■ Assignment: Leave every picture out. Set down all the lines below exactly.

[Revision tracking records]
═══

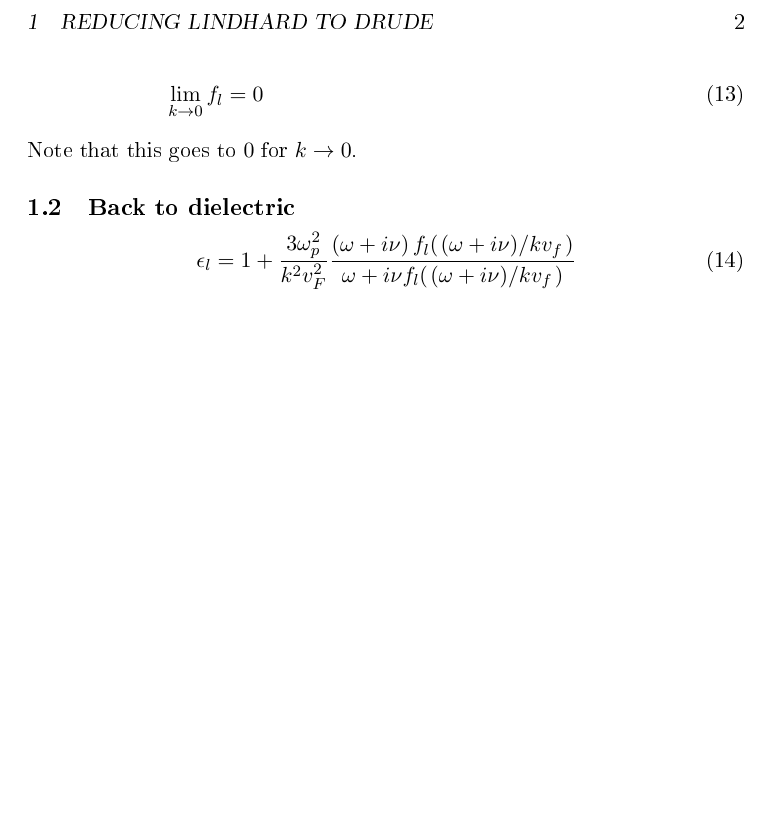
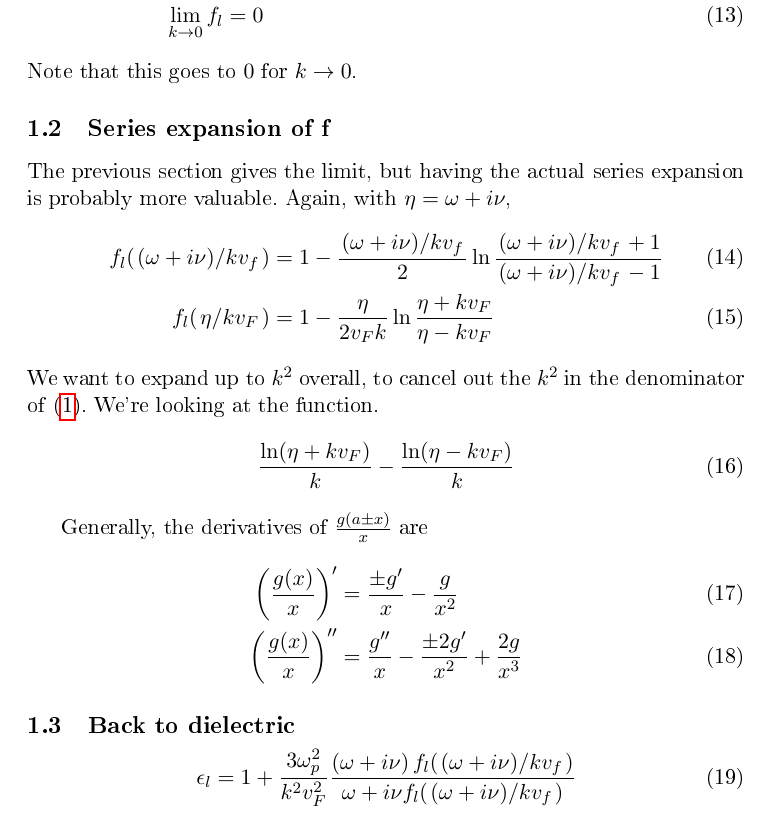
Before and after one commit to dmallubhotla/physics_notes, a LaTeX document (notes/ReducingLindhard/ReducingLindhard.tex): part of page 2 of 2 before the commit and part of page 2 of 3 after it, cut at the place of the change, the shorter picture padded with empty space. The pictures show the PDF file docs/ReducingLindhard.pdf that the author committed with the source.

Commit message:
Some more changes

```diff
--- a/notes/ReducingLindhard/ReducingLindhard.tex
+++ b/notes/ReducingLindhard/ReducingLindhard.tex
@@ -39,6 +39,29 @@ Defining $\eta = \omega + i \nu$:
 \end{align}
 Note that this goes to $0$ for $k \to 0$.
 
+\subsection{Series expansion of f}
+The previous section gives the limit, but having the actual series expansion is probably more valuable. Again, with $\eta = \omega + i \nu$,
+\begin{align}
+	f_l(\flatfrac{(\omega + i \nu)}{k v_f}) &= 1 - \frac{\flatfrac{(\omega + i \nu)}{k v_f}}{2} \ln\frac{\flatfrac{(\omega + i \nu)}{k v_f} + 1}{\flatfrac{(\omega + i \nu)}{k v_f} - 1} \\
+	f_l(\flatfrac{\eta}{k \vf}) &= 1 - \frac{\eta}{2 \vf k} \ln\frac{\eta + k \vf}{\eta - k\vf}
+\end{align}
+We want to expand up to $k^2$ overall, to cancel out the $k^2$ in the denominator of \eqref{eq:ReducingLindhard:LindhardEps}. We're looking at the function.
+\begin{equation}
+	\frac{\ln(\eta + k \vf)}{k} - \frac{\ln(\eta - k \vf)}{k}
+\end{equation}
+
+%The derivatives are as follows:
+%\begin{align}
+%	\dv[0]{\frac{\ln(\eta \pm k\vf)}{k}}{k} &= \frac{\ln(\eta \pm k\vf)}{k}\\
+%	\dv[1]{\frac{\ln(\eta \pm k\vf)}{k}}{k} &= \frac{\pm \vf}{k \left(\eta \pm k\vf \right)} - \frac{\ln(\eta \pm k\vf)}{k^2}\\
+%	\dv[2]{\frac{\ln(\eta \pm k\vf)}{k}}{k} &= frac{}{}\\
+%\end{align}
+Generally, the derivatives of $\frac{g(a \pm x)}{x}$ are
+\begin{align}
+	\left(\frac{g(x)}{x} \right)' &= \frac{\pm g'}{x} - \frac{g}{x^2} \\
+	\left(\frac{g(x)}{x} \right)'' &= \frac{g''}{x} - \frac{\pm 2g'}{x^2}+ \frac{2 g}{x^3}
+\end{align}
+
 \subsection{Back to dielectric}
 \begin{equation} \label{eq:ReducingLindhard:EpsWithF}
  \epsilon_l = 1 + \frac{3 \omega_p^2}{k^2 v_F^2} \frac{\left(\omega + i \nu \right) f_l(\flatfrac{(\omega + i \nu)}{k v_f})}{\omega + i \nu f_l(\flatfrac{(\omega + i \nu)}{k v_f})}
```
Also changed, not shown: docs/ReducingLindhard.pdf, docs/main.pdf.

═══

■ Expected answer:
Before and after one commit to dmallubhotla/physics_notes, a LaTeX document (notes/ReducingLindhard/ReducingLindhard.tex): part of page 2 of 2 before the commit and part of page 2 of 3 after it, cut at the place of the change, the shorter picture padded with empty space. The pictures show the PDF file docs/ReducingLindhard.pdf that the author committed with the source.

Commit message:
Some more changes

```diff
--- a/notes/ReducingLindhard/ReducingLindhard.tex
+++ b/notes/ReducingLindhard/ReducingLindhard.tex
@@ -39,6 +39,29 @@ Defining $\eta = \omega + i \nu$:
 \end{align}
 Note that this goes to $0$ for $k \to 0$.
 
+\subsection{Series expansion of f}
+The previous section gives the limit, but having the actual series expansion is probably more valuable. Again, with $\eta = \omega + i \nu$,
+\begin{align}
+	f_l(\flatfrac{(\omega + i \nu)}{k v_f}) &= 1 - \frac{\flatfrac{(\omega + i \nu)}{k v_f}}{2} \ln\frac{\flatfrac{(\omega + i \nu)}{k v_f} + 1}{\flatfrac{(\omega + i \nu)}{k v_f} - 1} \\
+	f_l(\flatfrac{\eta}{k \vf}) &= 1 - \frac{\eta}{2 \vf k} \ln\frac{\eta + k \vf}{\eta - k\vf}
+\end{align}
+We want to expand up to $k^2$ overall, to cancel out the $k^2$ in the denominator of \eqref{eq:ReducingLindhard:LindhardEps}. We're looking at the function.
+\begin{equation}
+	\frac{\ln(\eta + k \vf)}{k} - \frac{\ln(\eta - k \vf)}{k}
+\end{equation}
+
+%The derivatives are as follows:
+%\begin{align}
+%	\dv[0]{\frac{\ln(\eta \pm k\vf)}{k}}{k} &= \frac{\ln(\eta \pm k\vf)}{k}\\
+%	\dv[1]{\frac{\ln(\eta \pm k\vf)}{k}}{k} &= \frac{\pm \vf}{k \left(\eta \pm k\vf \right)} - \frac{\ln(\eta \pm k\vf)}{k^2}\\
+%	\dv[2]{\frac{\ln(\eta \pm k\vf)}{k}}{k} &= frac{}{}\\
+%\end{align}
+Generally, the derivatives of $\frac{g(a \pm x)}{x}$ are
+\begin{align}
+	\left(\frac{g(x)}{x} \right)' &= \frac{\pm g'}{x} - \frac{g}{x^2} \\
+	\left(\frac{g(x)}{x} \right)'' &= \frac{g''}{x} - \frac{\pm 2g'}{x^2}+ \frac{2 g}{x^3}
+\end{align}
+
 \subsection{Back to dielectric}
 \begin{equation} \label{eq:ReducingLindhard:EpsWithF}
  \epsilon_l = 1 + \frac{3 \omega_p^2}{k^2 v_F^2} \frac{\left(\omega + i \nu \right) f_l(\flatfrac{(\omega + i \nu)}{k v_f})}{\omega + i \nu f_l(\flatfrac{(\omega + i \nu)}{k v_f})}
```
Also changed, not shown: docs/ReducingLindhard.pdf, docs/main.pdf.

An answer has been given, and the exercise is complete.